What you have to do
Among the lines of the data below, count those that hold the word "function". Answer with the number alone.

Segment Open

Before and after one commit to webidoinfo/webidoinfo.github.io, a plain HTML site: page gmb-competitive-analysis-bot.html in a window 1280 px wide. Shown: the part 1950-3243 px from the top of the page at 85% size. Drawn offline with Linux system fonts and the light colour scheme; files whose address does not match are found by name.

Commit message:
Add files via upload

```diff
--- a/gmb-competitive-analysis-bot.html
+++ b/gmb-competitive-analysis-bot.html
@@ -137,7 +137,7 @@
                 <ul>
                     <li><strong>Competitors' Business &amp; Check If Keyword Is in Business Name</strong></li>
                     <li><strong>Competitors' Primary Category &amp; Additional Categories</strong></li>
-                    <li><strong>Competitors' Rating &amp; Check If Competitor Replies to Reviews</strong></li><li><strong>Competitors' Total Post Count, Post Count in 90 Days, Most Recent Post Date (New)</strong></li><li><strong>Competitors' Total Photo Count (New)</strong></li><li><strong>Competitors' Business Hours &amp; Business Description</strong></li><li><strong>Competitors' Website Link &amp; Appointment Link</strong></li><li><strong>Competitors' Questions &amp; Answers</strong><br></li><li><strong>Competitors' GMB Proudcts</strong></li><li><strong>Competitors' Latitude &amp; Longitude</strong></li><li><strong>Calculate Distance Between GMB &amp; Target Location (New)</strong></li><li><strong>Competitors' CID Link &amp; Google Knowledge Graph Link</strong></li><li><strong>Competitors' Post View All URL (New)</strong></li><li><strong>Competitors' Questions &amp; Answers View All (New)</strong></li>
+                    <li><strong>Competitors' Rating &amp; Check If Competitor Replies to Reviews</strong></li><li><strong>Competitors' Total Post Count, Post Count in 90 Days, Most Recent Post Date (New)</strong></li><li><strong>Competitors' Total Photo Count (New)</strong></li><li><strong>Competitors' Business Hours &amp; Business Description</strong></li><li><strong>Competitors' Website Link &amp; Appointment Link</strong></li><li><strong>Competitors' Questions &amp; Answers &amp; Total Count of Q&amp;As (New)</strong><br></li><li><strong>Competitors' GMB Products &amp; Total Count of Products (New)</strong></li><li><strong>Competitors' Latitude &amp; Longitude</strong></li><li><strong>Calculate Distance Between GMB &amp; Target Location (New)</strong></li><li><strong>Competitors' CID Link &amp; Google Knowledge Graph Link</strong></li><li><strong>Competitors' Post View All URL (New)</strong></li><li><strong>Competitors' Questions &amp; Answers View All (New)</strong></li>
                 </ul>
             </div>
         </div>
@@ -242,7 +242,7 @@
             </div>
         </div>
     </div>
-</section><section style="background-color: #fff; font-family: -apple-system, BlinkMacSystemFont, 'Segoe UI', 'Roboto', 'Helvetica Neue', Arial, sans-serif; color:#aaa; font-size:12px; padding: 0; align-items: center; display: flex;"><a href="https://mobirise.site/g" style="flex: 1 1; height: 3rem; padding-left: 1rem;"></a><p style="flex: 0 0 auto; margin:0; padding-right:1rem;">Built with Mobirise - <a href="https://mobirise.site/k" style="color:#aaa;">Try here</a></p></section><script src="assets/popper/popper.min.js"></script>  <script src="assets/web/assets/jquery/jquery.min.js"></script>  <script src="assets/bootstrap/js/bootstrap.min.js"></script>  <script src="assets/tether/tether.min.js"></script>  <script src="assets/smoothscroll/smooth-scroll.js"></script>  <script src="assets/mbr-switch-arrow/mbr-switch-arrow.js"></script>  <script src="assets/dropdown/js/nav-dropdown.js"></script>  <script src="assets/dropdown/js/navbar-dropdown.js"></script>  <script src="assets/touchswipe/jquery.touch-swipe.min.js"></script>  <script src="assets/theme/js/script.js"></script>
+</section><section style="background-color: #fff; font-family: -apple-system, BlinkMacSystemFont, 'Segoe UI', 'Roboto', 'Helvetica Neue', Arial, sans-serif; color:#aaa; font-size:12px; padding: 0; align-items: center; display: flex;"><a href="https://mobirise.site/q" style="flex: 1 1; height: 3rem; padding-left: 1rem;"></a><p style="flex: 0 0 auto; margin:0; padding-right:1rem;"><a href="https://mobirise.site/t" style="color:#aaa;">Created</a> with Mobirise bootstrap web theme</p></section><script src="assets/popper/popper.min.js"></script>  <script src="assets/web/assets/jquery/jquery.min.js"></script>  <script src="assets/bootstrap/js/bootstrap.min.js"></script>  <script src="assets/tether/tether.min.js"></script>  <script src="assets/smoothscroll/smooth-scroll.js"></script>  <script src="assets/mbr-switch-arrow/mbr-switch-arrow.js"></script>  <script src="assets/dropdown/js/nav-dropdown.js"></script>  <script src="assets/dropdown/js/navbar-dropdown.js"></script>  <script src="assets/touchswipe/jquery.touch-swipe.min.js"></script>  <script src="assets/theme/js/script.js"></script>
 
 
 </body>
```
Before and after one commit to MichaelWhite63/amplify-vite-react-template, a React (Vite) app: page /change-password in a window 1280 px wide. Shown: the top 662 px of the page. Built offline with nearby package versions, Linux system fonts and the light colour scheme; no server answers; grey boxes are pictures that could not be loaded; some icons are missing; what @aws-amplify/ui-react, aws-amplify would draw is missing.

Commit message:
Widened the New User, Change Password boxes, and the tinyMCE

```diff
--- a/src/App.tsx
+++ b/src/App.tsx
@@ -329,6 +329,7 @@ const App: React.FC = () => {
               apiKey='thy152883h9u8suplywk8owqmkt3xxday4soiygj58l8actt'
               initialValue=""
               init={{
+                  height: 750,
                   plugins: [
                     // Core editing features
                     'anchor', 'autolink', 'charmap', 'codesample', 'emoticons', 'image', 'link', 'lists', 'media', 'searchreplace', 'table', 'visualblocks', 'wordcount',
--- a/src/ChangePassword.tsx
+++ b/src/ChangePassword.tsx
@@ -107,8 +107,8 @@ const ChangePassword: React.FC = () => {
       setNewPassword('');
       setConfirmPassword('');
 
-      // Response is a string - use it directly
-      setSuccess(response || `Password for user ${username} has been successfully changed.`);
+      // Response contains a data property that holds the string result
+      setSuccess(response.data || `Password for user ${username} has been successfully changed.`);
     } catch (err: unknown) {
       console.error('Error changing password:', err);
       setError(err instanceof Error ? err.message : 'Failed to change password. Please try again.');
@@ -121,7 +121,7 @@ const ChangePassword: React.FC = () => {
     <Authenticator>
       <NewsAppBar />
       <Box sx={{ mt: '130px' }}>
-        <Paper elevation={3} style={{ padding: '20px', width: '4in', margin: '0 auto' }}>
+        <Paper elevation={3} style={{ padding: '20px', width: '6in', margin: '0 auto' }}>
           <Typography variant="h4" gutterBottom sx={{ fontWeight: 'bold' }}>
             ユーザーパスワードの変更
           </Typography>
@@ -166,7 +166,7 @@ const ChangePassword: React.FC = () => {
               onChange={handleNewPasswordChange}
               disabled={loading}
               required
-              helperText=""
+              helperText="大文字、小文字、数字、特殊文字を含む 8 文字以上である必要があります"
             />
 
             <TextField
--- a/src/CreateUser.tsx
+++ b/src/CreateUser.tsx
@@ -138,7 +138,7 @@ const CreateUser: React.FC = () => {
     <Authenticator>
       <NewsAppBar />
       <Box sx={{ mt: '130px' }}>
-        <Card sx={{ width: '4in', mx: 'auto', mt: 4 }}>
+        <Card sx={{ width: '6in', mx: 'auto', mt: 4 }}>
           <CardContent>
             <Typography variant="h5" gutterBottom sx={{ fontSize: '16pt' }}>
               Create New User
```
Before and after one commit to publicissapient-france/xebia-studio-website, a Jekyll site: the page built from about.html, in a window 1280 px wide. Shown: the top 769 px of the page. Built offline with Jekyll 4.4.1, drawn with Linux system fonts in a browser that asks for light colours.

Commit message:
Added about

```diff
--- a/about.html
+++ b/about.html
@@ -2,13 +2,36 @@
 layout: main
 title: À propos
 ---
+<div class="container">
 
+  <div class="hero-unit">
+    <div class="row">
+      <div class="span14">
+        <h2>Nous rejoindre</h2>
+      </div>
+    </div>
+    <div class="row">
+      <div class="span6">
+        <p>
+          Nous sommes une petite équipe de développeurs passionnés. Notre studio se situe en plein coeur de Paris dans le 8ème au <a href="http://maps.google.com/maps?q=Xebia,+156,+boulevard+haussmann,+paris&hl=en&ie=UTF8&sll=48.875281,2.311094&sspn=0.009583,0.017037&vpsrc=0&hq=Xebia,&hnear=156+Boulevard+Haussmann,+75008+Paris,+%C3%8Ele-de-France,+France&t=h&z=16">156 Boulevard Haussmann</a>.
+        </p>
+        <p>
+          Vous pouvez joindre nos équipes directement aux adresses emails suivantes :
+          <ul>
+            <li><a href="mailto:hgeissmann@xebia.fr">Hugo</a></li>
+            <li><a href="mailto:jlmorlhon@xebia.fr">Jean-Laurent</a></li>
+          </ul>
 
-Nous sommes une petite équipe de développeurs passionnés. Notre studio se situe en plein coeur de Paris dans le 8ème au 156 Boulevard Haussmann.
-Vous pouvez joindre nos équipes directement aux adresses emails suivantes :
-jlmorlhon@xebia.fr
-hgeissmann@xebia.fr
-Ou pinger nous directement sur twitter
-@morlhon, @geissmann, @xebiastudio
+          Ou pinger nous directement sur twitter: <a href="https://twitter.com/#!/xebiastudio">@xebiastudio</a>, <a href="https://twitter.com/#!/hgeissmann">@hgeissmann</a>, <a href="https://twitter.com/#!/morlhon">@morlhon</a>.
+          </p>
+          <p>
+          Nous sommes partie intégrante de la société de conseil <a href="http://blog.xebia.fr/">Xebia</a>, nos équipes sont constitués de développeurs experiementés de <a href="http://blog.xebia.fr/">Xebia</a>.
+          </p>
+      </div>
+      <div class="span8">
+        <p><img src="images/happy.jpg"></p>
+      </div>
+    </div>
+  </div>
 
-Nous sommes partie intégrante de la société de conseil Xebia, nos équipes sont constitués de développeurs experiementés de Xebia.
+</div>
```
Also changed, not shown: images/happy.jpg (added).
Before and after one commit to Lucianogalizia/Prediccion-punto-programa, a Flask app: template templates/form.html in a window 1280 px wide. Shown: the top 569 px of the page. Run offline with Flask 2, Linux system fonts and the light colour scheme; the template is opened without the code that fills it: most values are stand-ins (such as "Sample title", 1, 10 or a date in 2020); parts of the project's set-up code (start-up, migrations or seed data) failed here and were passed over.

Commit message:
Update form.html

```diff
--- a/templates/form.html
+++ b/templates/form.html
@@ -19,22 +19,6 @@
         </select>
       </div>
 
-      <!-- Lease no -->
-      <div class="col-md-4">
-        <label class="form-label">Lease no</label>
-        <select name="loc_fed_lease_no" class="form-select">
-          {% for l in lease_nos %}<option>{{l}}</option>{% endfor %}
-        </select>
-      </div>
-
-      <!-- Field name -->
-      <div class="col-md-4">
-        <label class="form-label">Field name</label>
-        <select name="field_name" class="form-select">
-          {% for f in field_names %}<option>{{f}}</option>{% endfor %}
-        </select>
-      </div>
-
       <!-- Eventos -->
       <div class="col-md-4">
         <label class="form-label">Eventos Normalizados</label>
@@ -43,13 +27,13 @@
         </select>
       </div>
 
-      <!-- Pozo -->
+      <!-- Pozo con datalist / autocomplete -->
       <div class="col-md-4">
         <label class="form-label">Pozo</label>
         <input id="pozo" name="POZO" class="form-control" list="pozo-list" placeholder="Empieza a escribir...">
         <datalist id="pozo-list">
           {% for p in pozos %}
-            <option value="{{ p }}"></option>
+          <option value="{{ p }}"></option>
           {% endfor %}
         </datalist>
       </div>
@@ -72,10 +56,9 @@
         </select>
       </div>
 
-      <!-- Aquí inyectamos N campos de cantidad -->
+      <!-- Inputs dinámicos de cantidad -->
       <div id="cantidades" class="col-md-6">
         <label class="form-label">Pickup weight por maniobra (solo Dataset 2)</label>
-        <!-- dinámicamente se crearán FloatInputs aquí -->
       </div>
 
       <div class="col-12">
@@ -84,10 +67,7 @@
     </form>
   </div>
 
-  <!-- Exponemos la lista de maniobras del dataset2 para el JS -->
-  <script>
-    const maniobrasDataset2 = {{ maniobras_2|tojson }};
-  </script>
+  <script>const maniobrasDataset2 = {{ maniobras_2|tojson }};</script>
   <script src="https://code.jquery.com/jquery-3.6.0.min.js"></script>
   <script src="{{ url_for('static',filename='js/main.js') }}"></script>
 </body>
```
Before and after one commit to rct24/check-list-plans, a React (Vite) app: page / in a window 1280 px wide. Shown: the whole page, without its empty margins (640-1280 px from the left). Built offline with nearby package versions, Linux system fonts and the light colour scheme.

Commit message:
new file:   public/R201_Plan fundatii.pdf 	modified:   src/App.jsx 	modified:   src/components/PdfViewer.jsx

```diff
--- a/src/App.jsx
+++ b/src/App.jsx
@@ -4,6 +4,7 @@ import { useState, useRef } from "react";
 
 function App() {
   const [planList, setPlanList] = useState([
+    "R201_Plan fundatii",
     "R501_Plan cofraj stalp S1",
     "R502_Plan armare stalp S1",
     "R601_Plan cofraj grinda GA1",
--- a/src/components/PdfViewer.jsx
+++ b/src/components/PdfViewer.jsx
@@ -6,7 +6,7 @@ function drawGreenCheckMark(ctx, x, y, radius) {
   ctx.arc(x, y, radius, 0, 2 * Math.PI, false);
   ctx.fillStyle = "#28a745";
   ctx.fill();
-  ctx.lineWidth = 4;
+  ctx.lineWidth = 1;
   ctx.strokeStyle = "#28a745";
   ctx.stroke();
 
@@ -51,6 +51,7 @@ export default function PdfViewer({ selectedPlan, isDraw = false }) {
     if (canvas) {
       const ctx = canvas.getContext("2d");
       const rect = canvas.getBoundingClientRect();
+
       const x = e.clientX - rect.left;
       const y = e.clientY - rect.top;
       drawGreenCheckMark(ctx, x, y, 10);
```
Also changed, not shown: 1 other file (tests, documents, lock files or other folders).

Segment Closed

Response to the task
3